Rangeland Monitoring

“You can’t manage what you don’t measure.”

Rangelands are managed for a number of uses that vary from livestock production to recreation. Whether the operation goals are focused on wildlife or livestock, proper range management is part of the equation. An old adage says you can’t manage what you don’t measure. Range monitoring is an important tool for anyone who uses rangelands as a resource because it provides quantifiable data that can help answer important questions, measure the impacts of management practices, and set attainable goals. There are numerous monitoring techniques available that demand different levels of experience, time commitments, and tools. The appropriate method or methods selected for monitoring depend on the available resources to the operation and the management needs. When grazing or managing state and federal lands, it may be beneficial for individual land owners to coordinate their efforts and monitoring plans with those of agency personnel. The links below provide several references for some of the more common monitoring techniques used today.

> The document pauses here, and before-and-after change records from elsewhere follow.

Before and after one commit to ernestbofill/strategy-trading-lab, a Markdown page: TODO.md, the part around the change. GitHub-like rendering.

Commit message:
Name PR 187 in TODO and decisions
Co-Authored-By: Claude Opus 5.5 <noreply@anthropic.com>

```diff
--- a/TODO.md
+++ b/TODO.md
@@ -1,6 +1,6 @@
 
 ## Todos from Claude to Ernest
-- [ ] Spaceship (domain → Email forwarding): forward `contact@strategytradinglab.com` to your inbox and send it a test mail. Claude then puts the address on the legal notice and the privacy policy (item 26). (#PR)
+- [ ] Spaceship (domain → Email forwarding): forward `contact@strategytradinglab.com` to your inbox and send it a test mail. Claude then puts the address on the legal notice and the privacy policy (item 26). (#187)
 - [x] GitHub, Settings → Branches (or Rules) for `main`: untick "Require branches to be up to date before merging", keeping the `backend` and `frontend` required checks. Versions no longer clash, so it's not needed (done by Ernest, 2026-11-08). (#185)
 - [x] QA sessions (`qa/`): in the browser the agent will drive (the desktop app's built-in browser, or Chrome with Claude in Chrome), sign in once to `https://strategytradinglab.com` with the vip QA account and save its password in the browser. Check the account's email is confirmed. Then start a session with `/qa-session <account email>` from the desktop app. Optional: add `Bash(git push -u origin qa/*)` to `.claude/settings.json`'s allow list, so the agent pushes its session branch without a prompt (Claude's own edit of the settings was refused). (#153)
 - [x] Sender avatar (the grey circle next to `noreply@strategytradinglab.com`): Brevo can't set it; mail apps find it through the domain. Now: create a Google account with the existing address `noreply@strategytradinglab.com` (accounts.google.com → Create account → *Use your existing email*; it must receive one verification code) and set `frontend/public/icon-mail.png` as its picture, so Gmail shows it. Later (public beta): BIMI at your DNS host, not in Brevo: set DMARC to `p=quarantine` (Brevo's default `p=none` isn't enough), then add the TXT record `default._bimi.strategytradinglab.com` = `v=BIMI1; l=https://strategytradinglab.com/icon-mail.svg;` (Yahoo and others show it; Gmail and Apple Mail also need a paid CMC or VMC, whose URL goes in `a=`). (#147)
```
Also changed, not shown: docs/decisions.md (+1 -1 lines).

The monitoring process

Before getting started developing a monitoring plan, think about the type of data needed for the operation. There are two things that should be considered when developing a monitoring plan: the goals of the operation and the resources available. Goals are what define the success of the operation, so should be the driving force behind choosing the type of assessment or assessments. Resources define the limitations to the operation. Make sure that monitoring techniques measure these limitations. The final step in monitoring is to analyze the data. What does the data say? Are management adjustments necessary? Use the results to help set new goals, management criteria, and priorities for the following year.

For complete assessment, a combination of short-term and long-term data will be necessary. Long-term monitoring will help assess the condition and trend of rangelands, and it will provide valuable information to determine impacts of management strategies and changing weather conditions. Short-term monitoring consists of data such as grazing use, precipitation, and management prescriptions on a year-to-year basis. Coupling short-term and long-term monitoring will result in information that will help maintain sustainable management on an operation.